Air cargo may have been a novelty in 1910, but as everyone knows, it has played — and continues to play — a transformational role in the global economy and in our daily lives. At American Airlines, our history carrying cargo goes back to the mail-only flights (often piloted by Charles Lindbergh) we began in 1926. Over the years, we have introduced a number of industry innovations, including the first scheduled air-cargo service in the world, the first coast-to-coast all-cargo flight, the first conveyors for loading air freight, the first air-freight terminals and the first refrigerated cargo containers.

Today, American Airlines Cargo provides daily scheduled cargo delivery to more than 240 cities in 50 countries around the world. Our customers include some of the largest shippers in the world, such as the United States Postal Service. Airfreight forwarders, logistics providers and a myriad of other businesses rely on us to keep their operations humming and their customers happy. In some cases, we are, in effect, the glue holding an entire manufacturing process together.

Last year alone, we carried over 800 million pounds of cargo in the bellies of our aircraft.
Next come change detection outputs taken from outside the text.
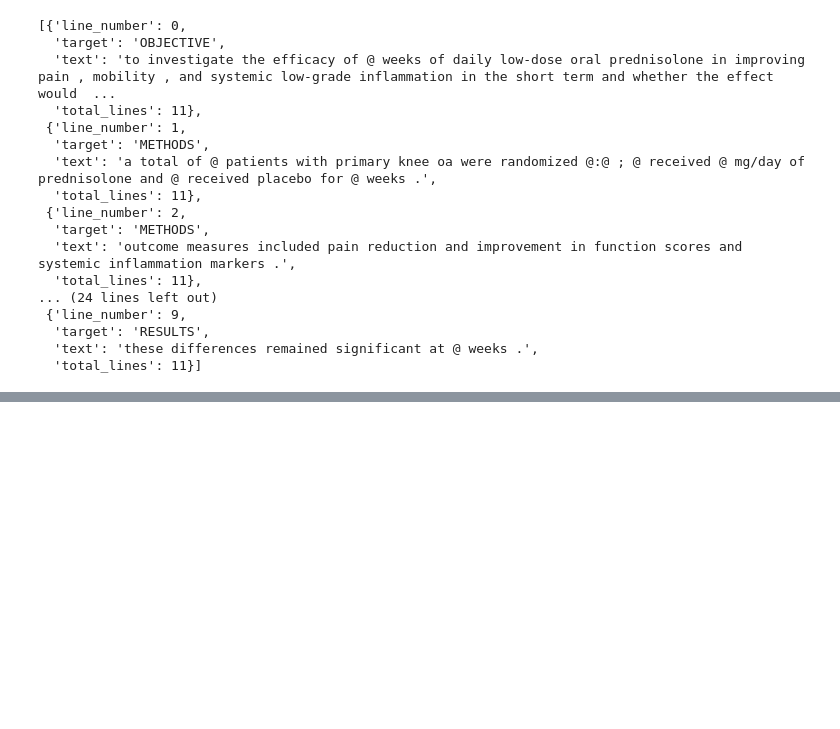
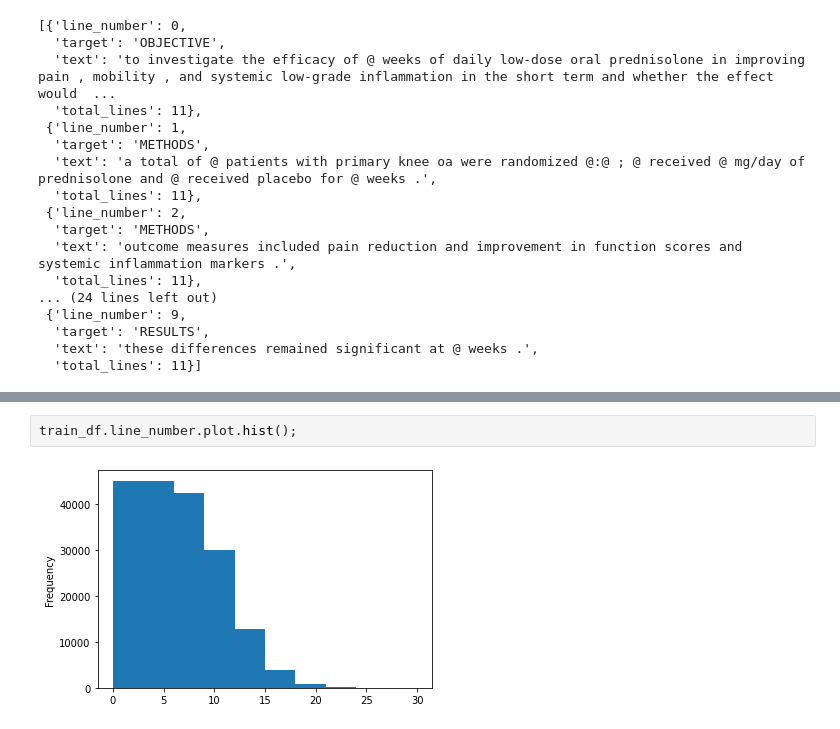
Before and after one commit to hecshzye/nlp-medical-abstract-pubmed-rct, a Jupyter notebook: nlp_pubmed_rct_classification.ipynb, the cells around one changed output, grey strips where cells are left out. Cells and saved outputs as stored; diff of their text form; blank space fills up the shorter version.

```diff
--- a/nlp_pubmed_rct_classification.ipynb
+++ b/nlp_pubmed_rct_classification.ipynb
@@ -168,0 +211,4 @@ train_samples[:10]
+# %%
+train_df.line_number.plot.hist();
+# %% [output]
+[figure, added]
```
Also changed, not shown: parts of 28 cells of this notebook.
But rather than big numbers, let’s focus on some of the real-life scenarios the air-cargo business makes possible, starting with the classic night on the town: dinner and a movie. Perishable commodities represent about one-third of what we carry. So when vegetables that are out of season where you live or fish that were recently swimming in waters thousands of miles away show up on your favorite restaurant’s menu, there’s a chance we helped make that happen. We may also have had a supporting role in your post-dinner movie. During film production, we often transport daily footage from the shooting location to the studio, and we help distribute the final product to theaters all over the world. By the way, if you want to impress your spouse or date for the evening with flowers, we have you covered there as well, since we carry millions of pounds of fresh flowers each year, including 2 million pounds during Valentine’s season alone.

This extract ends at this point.